Teaching cows to use the toilet
Cows, these days, get something of an environmentally bad rap, and that’s partly thanks to the methane they produce during digestion that contributes to greenhouse gas emissions. But scientists and farmers also have a problem with something else they generate a lot of: nitrogen-rich urine. And the issue is that they dispense too much of it in one go in one place. But now there might be an answer: toilet-training for cows! Eva Higginbotham spoke to lead author Lindsay Matthews from the University of Auckland...
Lindsay - Cows produce a lot of urine, you know, 20, 30 liters a day each
Eva - Uh, 20 to 30 litres a day of urine is an absolutely amazing amount! Do they just drink tons of water?
Lindsay - Well, they do, yes. You know, they're producing a lot of milk, they're eating a lot of food and they need to drink a lot of water. So they're drinking over a hundred litres of water each a day. It has to go somewhere! And it comes out in great gushes that the soil and the plants can't handle, so the nitrate in the urine gets converted into two polluting products in outdoor settings - so you get the nitrate going through to the water, and you get the nitrate in the soil getting converted to nitrous oxide which is a really potent greenhouse gas. If you're in an indoor situation, you get the urine mixing with faeces and converting immediately to ammonia, which is also a problem for the animals and the environment.
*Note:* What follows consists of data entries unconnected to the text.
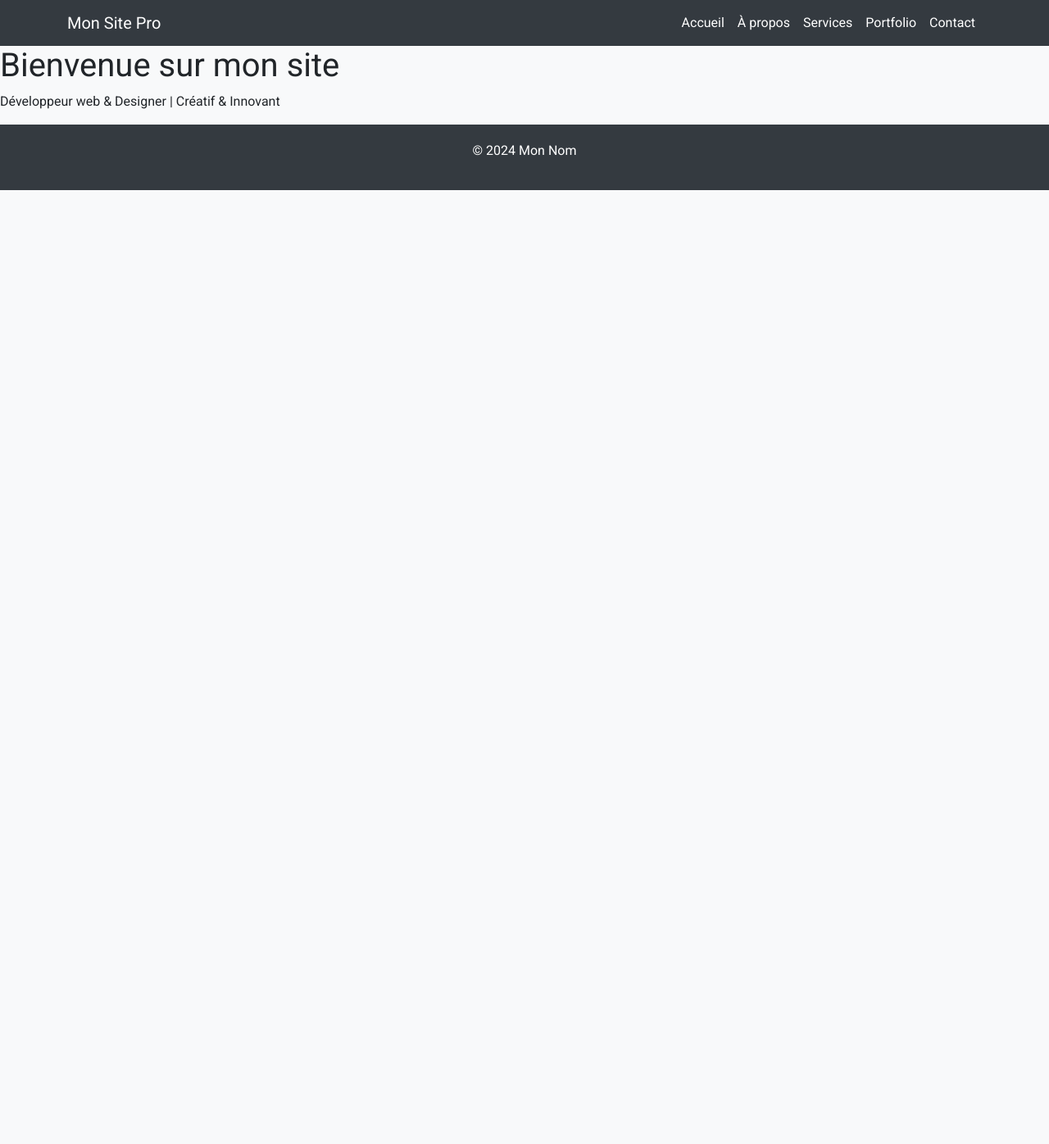
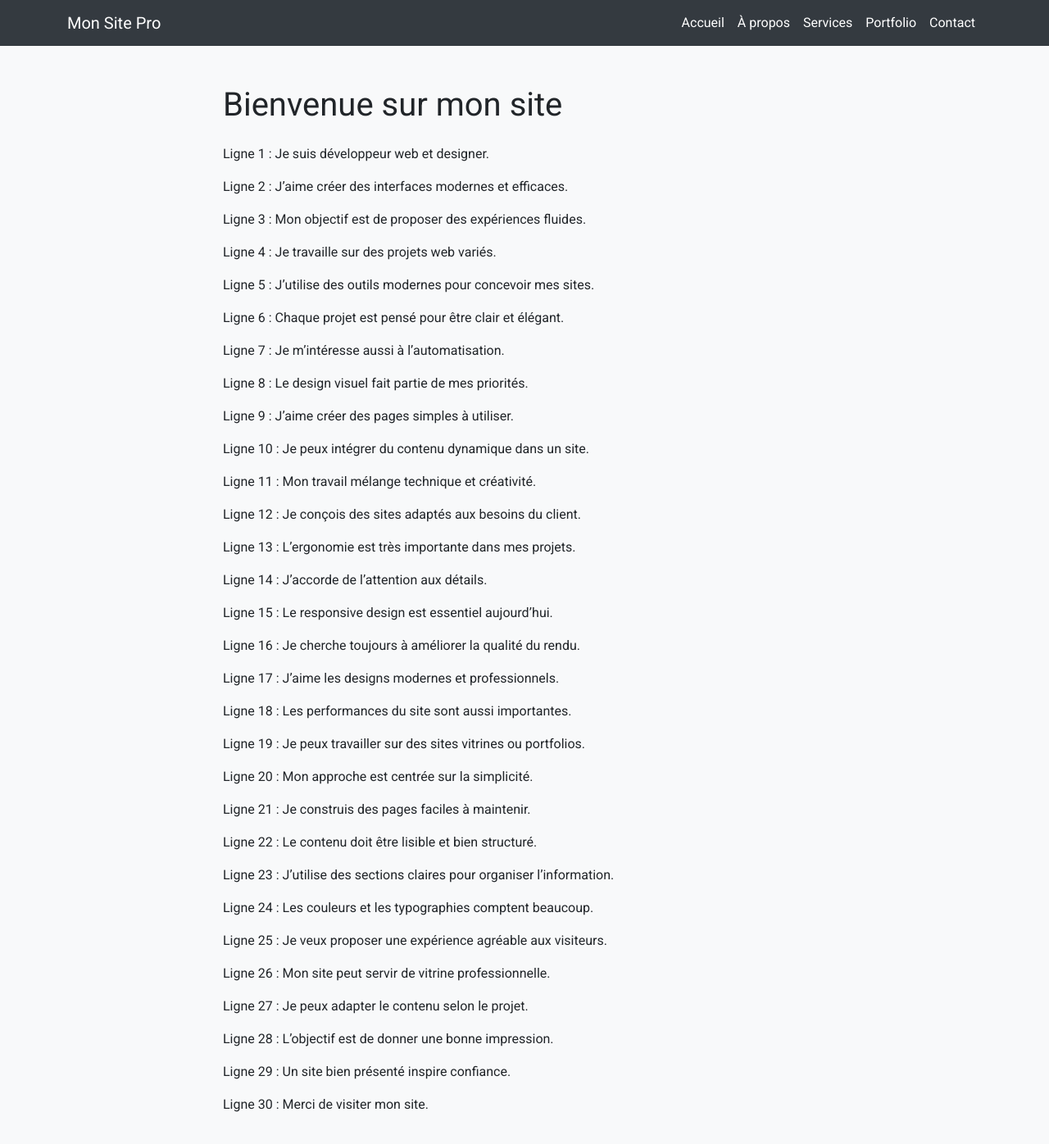
Before and after one commit to abderrahim01/coursera, a Jekyll site: the page built from index.html, in a window 1280 px wide and 1400 px high. Shown: the top 1396 px of the window at 82% size. Built offline with Jekyll 4.4.1, drawn with Linux system fonts in a browser that asks for light colours.

Commit message:
Mise a jours des pages 0

```diff
--- a/index.html
+++ b/index.html
@@ -2,5 +2,41 @@
 layout: default
 title: "Accueil"
 ---
-<h1>Bienvenue sur mon site</h1>
-<p>Développeur web & Designer | Créatif & Innovant</p>
+<section class="container py-5">
+  <div class="row justify-content-center">
+    <div class="col-lg-8">
+      <h1 class="mb-4">Bienvenue sur mon site</h1>
+
+      <p>Ligne 1 : Je suis développeur web et designer.</p>
+      <p>Ligne 2 : J’aime créer des interfaces modernes et efficaces.</p>
+      <p>Ligne 3 : Mon objectif est de proposer des expériences fluides.</p>
+      <p>Ligne 4 : Je travaille sur des projets web variés.</p>
+      <p>Ligne 5 : J’utilise des outils modernes pour concevoir mes sites.</p>
+      <p>Ligne 6 : Chaque projet est pensé pour être clair et élégant.</p>
+      <p>Ligne 7 : Je m’intéresse aussi à l’automatisation.</p>
+      <p>Ligne 8 : Le design visuel fait partie de mes priorités.</p>
+      <p>Ligne 9 : J’aime créer des pages simples à utiliser.</p>
+      <p>Ligne 10 : Je peux intégrer du contenu dynamique dans un site.</p>
+      <p>Ligne 11 : Mon travail mélange technique et créativité.</p>
+      <p>Ligne 12 : Je conçois des sites adaptés aux besoins du client.</p>
+      <p>Ligne 13 : L’ergonomie est très importante dans mes projets.</p>
+      <p>Ligne 14 : J’accorde de l’attention aux détails.</p>
+      <p>Ligne 15 : Le responsive design est essentiel aujourd’hui.</p>
+      <p>Ligne 16 : Je cherche toujours à améliorer la qualité du rendu.</p>
+      <p>Ligne 17 : J’aime les designs modernes et professionnels.</p>
+      <p>Ligne 18 : Les performances du site sont aussi importantes.</p>
+      <p>Ligne 19 : Je peux travailler sur des sites vitrines ou portfolios.</p>
+      <p>Ligne 20 : Mon approche est centrée sur la simplicité.</p>
+      <p>Ligne 21 : Je construis des pages faciles à maintenir.</p>
+      <p>Ligne 22 : Le contenu doit être lisible et bien structuré.</p>
+      <p>Ligne 23 : J’utilise des sections claires pour organiser l’information.</p>
+      <p>Ligne 24 : Les couleurs et les typographies comptent beaucoup.</p>
+      <p>Ligne 25 : Je veux proposer une expérience agréable aux visiteurs.</p>
+      <p>Ligne 26 : Mon site peut servir de vitrine professionnelle.</p>
+      <p>Ligne 27 : Je peux adapter le contenu selon le projet.</p>
+      <p>Ligne 28 : L’objectif est de donner une bonne impression.</p>
+      <p>Ligne 29 : Un site bien présenté inspire confiance.</p>
+      <p>Ligne 30 : Merci de visiter mon site.</p>
+    </div>
+  </div>
+</section>
```
Also changed, not shown: 1 other file.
Eva - And so you were trying to find a solution to what to do with all of this urine?
Lindsay - Yeah. So it occurred to us that if we could collect it at source, we could deal with it in an environmentally-friendly way. The nutrients could be reused, they're very good nutrients, it's just not in the quantity that they come out at in a small area. So the idea is to collect the urine, how do we do that? Well, the most obvious solution is to use a toilet. The only problem is that people in the past have tried to toilet train cattle, and haven't really had that much success. So this is what we were faced with as our solution.
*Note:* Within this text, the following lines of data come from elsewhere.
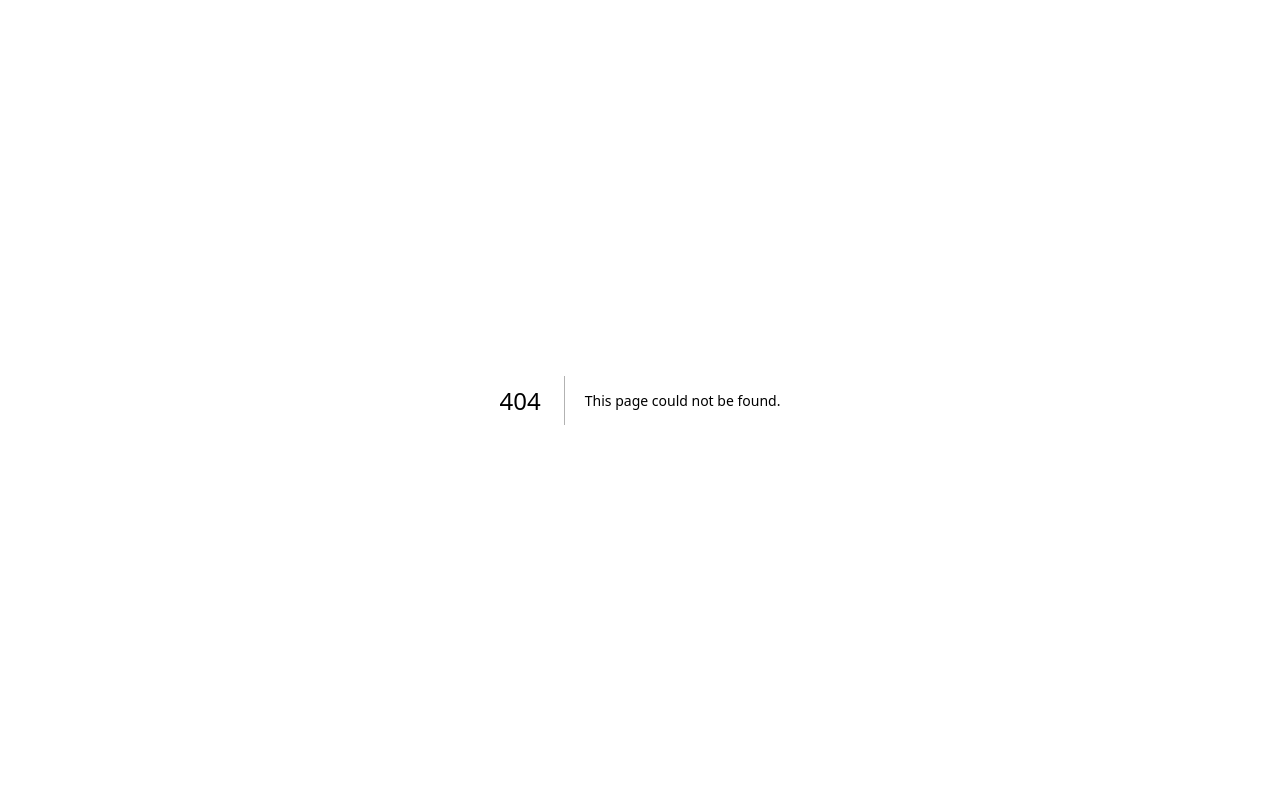
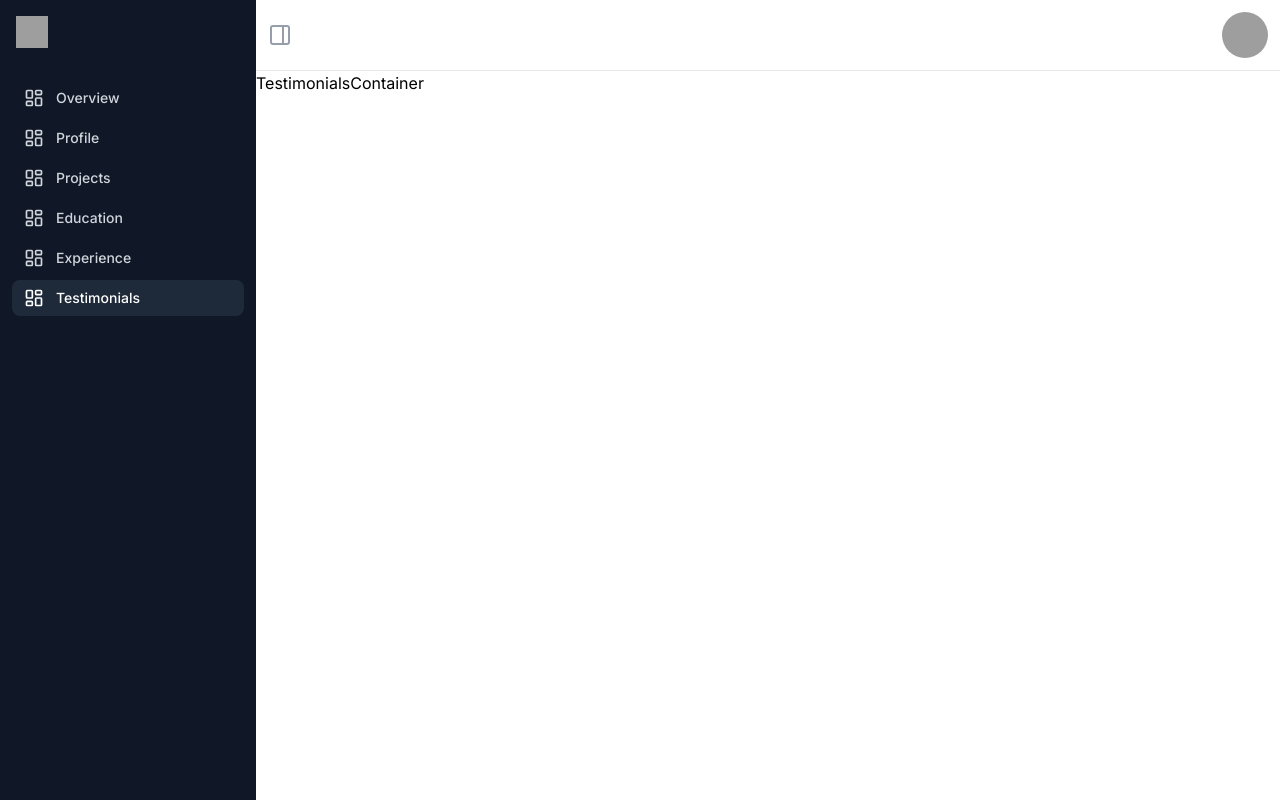
Before and after one commit to MuhammadAbdullah780/sidefolio-nextjs, a Next.js app: page /dashboard/testimonials in a window 1280 px wide. Before the commit this address had no page. Built offline with nearby package versions, Linux system fonts and the light colour scheme; grey boxes are pictures that could not be loaded.

Commit message:
initiate new pages

```diff
--- /dev/null
+++ b/src/app/dashboard/education/page.tsx
@@ -0,0 +1,9 @@
+import EducationContainer from "@/containers/Education";
+
+type Props = {};
+
+const Page = (props: Props) => {
+  return <EducationContainer />;
+};
+
+export default Page;
--- /dev/null
+++ b/src/app/dashboard/experience/page.tsx
@@ -0,0 +1,9 @@
+import ExperienceContainer from "@/containers/Experience";
+
+type Props = {};
+
+const Page = (props: Props) => {
+  return <ExperienceContainer />;
+};
+
+export default Page;
--- /dev/null
+++ b/src/app/dashboard/testimonials/page.tsx
@@ -0,0 +1,9 @@
+import TestimonialsContainer from "@/containers/Testimonials";
+
+type Props = {};
+
+const Page = (props: Props) => {
+  return <TestimonialsContainer />;
+};
+
+export default Page;
--- /dev/null
+++ b/src/containers/Experience/index.tsx
@@ -0,0 +1,10 @@
+
+type Props = {}
+
+const ExperienceContainer = (props: Props) => {
+  return (
+    <div>ExperienceContainer</div>
+  )
+}
+
+export default ExperienceContainer
--- /dev/null
+++ b/src/containers/Testimonials/index.tsx
@@ -0,0 +1,7 @@
+type Props = {};
+
+const TestimonialsContainer = (props: Props) => {
+  return <div>TestimonialsContainer</div>;
+};
+
+export default TestimonialsContainer;
--- a/src/data/dashboardRoutes.ts
+++ b/src/data/dashboardRoutes.ts
@@ -1,4 +1,4 @@
-import { LayoutDashboard, Users } from "lucide-react";
+import { LayoutDashboard } from "lucide-react";
 
 export const DASHBOARD_LINKS = [
   // Overview
@@ -11,9 +11,9 @@ export const DASHBOARD_LINKS = [
     },
   },
 
-  // Profile Settings
+  // Profile
   {
-    title: "Profile Settings",
+    title: "Profile",
     icon: LayoutDashboard,
     to: "/dashboard/profile",
     isMatched: (path: string): boolean => {
@@ -30,4 +30,34 @@ export const DASHBOARD_LINKS = [
       return path === "/dashboard/projects";
     },
   },
+
+  // Education
+  {
+    title: "Education",
+    icon: LayoutDashboard,
+    to: "/dashboard/education",
+    isMatched: (path: string): boolean => {
+      return path === "/dashboard/education";
+    },
+  },
+
+  // Experience
+  {
+    title: "Experience",
+    icon: LayoutDashboard,
+    to: "/dashboard/experience",
+    isMatched: (path: string): boolean => {
+      return path === "/dashboard/experience";
+    },
+  },
+
+  // Testimonials
+  {
+    title: "Testimonials",
+    icon: LayoutDashboard,
+    to: "/dashboard/testimonials",
+    isMatched: (path: string): boolean => {
+      return path === "/dashboard/testimonials";
+    },
+  },
 ];
--- a/tailwind.config.ts
+++ b/tailwind.config.ts
@@ -32,24 +32,24 @@ export default {
 
         // Shadcn
         background: "#FFFFFF",
-        foreground: "#0A0D14",
+        foreground: "#24252A",
         card: "#FFFFFF",
-        card_foreground: "#0A0D14",
+        card_foreground: "#24252A",
         popover: "#FFFFFF",
-        popover_foreground: "#0A0D14",
-        primary: "#1A1D23",
-        primary_foreground: "#F7F9FC",
-        secondary: "#F3F4F6",
-        secondary_foreground: "#1A1D23",
-        muted: "#F3F4F6",
-        muted_foreground: "#737A86",
-        accent: "#F3F4F6",
-        accent_foreground: "#1A1D23",
+        popover_foreground: "#24252A",
+        primary: "#9B4DFF",
+        primary_foreground: "#F7F8FA",
+        secondary: "#F6F7F8",
+        secondary_foreground: "#363940",
+        muted: "#F6F7F8",
+        muted_foreground: "#8D9198",
+        accent: "#F6F7F8",
+        accent_foreground: "#363940",
         destructive: "#E11D48",
-        destructive_foreground: "#F7F9FC",
-        border: "#E5E7EB",
-        input: "#E5E7EB",
-        ring: "#0A0D14",
+        destructive_foreground: "#F7F8FA",
+        border: "#EBEDF0",
+        input: "#EBEDF0",
+        ring: "#9B4DFF",
         chart_1: "#E85D2E",
         chart_2: "#2A9187",
         chart_3: "#1F3540",
```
Eva - What did you do?
Lindsay - We modelled the training a little bit on what you might do with a toddler, and one of the successful ways of toilet training toddlers is to put them on the toilet. So we had our metaphorical toilet, which was really just a wee room, and it obviously had to be clearly different from anything else otherwise it would be just another part of the barn. So it was green walls, green floor - AstroTurf floor, so not a concrete floor, it had a nice spongy floor. The other thing that was different about it is that if they urinated in there, they immediately got a reward. This was really the first exciting part of the training, is that they made that connection between the urination and the reward so quickly. You know, some of them within two or three urinations they were spinning around and waiting at the hopper for their little tasty treat of liquid molasses. Others took maybe five to ten urinations, but regardless, most of the animals learned this phase very quickly. The other challenge in taking it to application will be the training, and we think that needs to be automated because even though it's relatively quick, you need to be there to observe the animal if you're doing it manually. So we would have a system for automatically detecting urinations and linking that to an automatic delivery of reward. We see that as less of a challenging part of the process
Eva - It's like a robotic toilet trainer for cows
Lindsay - Exactly. Exactly.
Eva - And now that you've trained cows to use a toilet, do you think you could train them to do anything?
Lindsay - Well, within their physical capabilities? Yes. They've got way more ability than a lot of people think they have. And the speed of learning of this rather complex task in interrogating their own feelings, and bladder filling, and then responding appropriately, voluntarily controlling reflexes...that's massive. And so, yeah, we've got a lot of potential